Mann noted, “I am honored for the support of this travel award and am excited to share my work and exchange ideas with all the great scientists attending this meeting.”
Anthony Braun, University of Minnesota
Aggregation of alpha-synuclein is a major cause of Parkinson’s Disease, and types of dementia. Anthony Braun and his colleagues developed a robust high-throughput cellular assay to test drugs that protect neurons from alpha-synuclein-induced death.
Braun said, “I am excited for the opportunity to attend SfN to share our exciting research and network with potential collaborators in neurodegeneration."
Mengyang Feng, Pennsylvania State University

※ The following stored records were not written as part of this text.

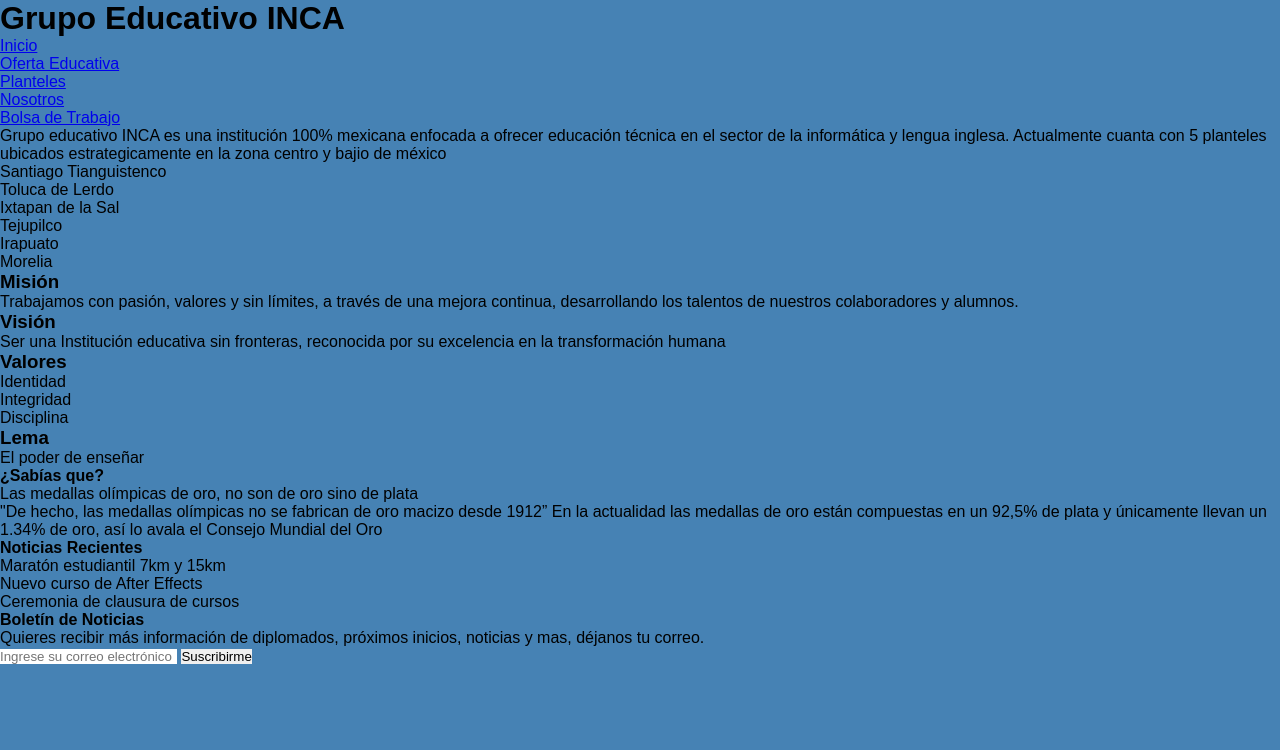
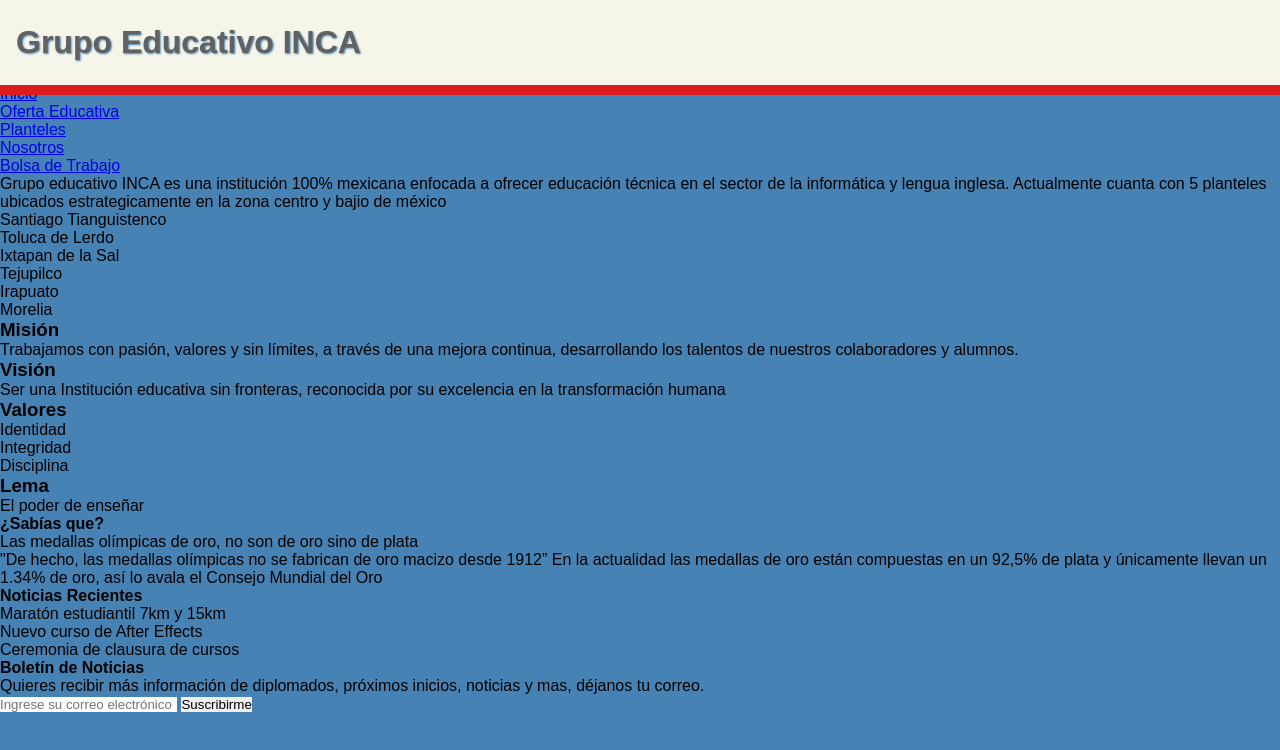
Before and after one commit to phpconestilo/inca, a plain HTML site: page index.html in a window 1280 px wide. Drawn offline with Linux system fonts and the light colour scheme.

Commit message:
Diseño de cabecera página principal

```diff
--- a/index.html
+++ b/index.html
@@ -7,9 +7,9 @@
 </head>
 <body>
 	<main>
-		<head>
+		<header id="header">
 			<h1>Grupo Educativo INCA</h1>
-		</head>
+		</header>
 		<nav>
 			<ul>
 				<li><a href="#">Inicio</a></li>
--- a/style-index.css
+++ b/style-index.css
@@ -11,3 +11,12 @@
     color: black;
     background-color: steelblue;
 }
+#header {
+    background-color: rgb(245, 245, 234);
+    outline: 10px solid rgb(219, 28, 28);
+    padding: 1.5em 1em;
+}
+#header h1 {
+    color: rgb(97, 97, 97);
+    text-shadow: 1px 1px 2px steelblue;
+}
```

It is well-documented that a poor diet and obesity are risk factors for psychiatric disorders such as depression. However, the mechanism has not been elucidated as of yet. Feng and colleagues at Pennsylvania State University used a high fat diet mouse model to investigate how obesity contributes to depression. They found that a high fat diet increases the ability of these neurons to fire, leading to depression-like brain activity. Their results suggest that anticonvulsants, already used for treatment of bipolar disorder, may be useful for overweight patients who do not respond well to first-line therapies.
“I appreciate the support of the award and I am delighted to share my research and network with neuroscientists all over the world,” said Feng, who will be presenting this work on November 5 (#323. 22).
Yuyan Chen, University of California – Los Angeles.
Despite the brain’s importance to survival, neurons in the central nervous system (CNS) have limited healing abilities after injury. However, peripheral neurons have high regenerative capacity. Cheng and colleagues analyzed regenerating peripheral neurons to identify the genetic program driving this process and compared this program to CNS neurons after injury. They found that the expression of the REST transcription factor in the CNS interferes with this program. Their data suggest that targeting this protein may be effective in limiting brain damage after injury.
“I am excited to network and see cool science!” Cheng said. Cheng will this research (#476.21) on November 6.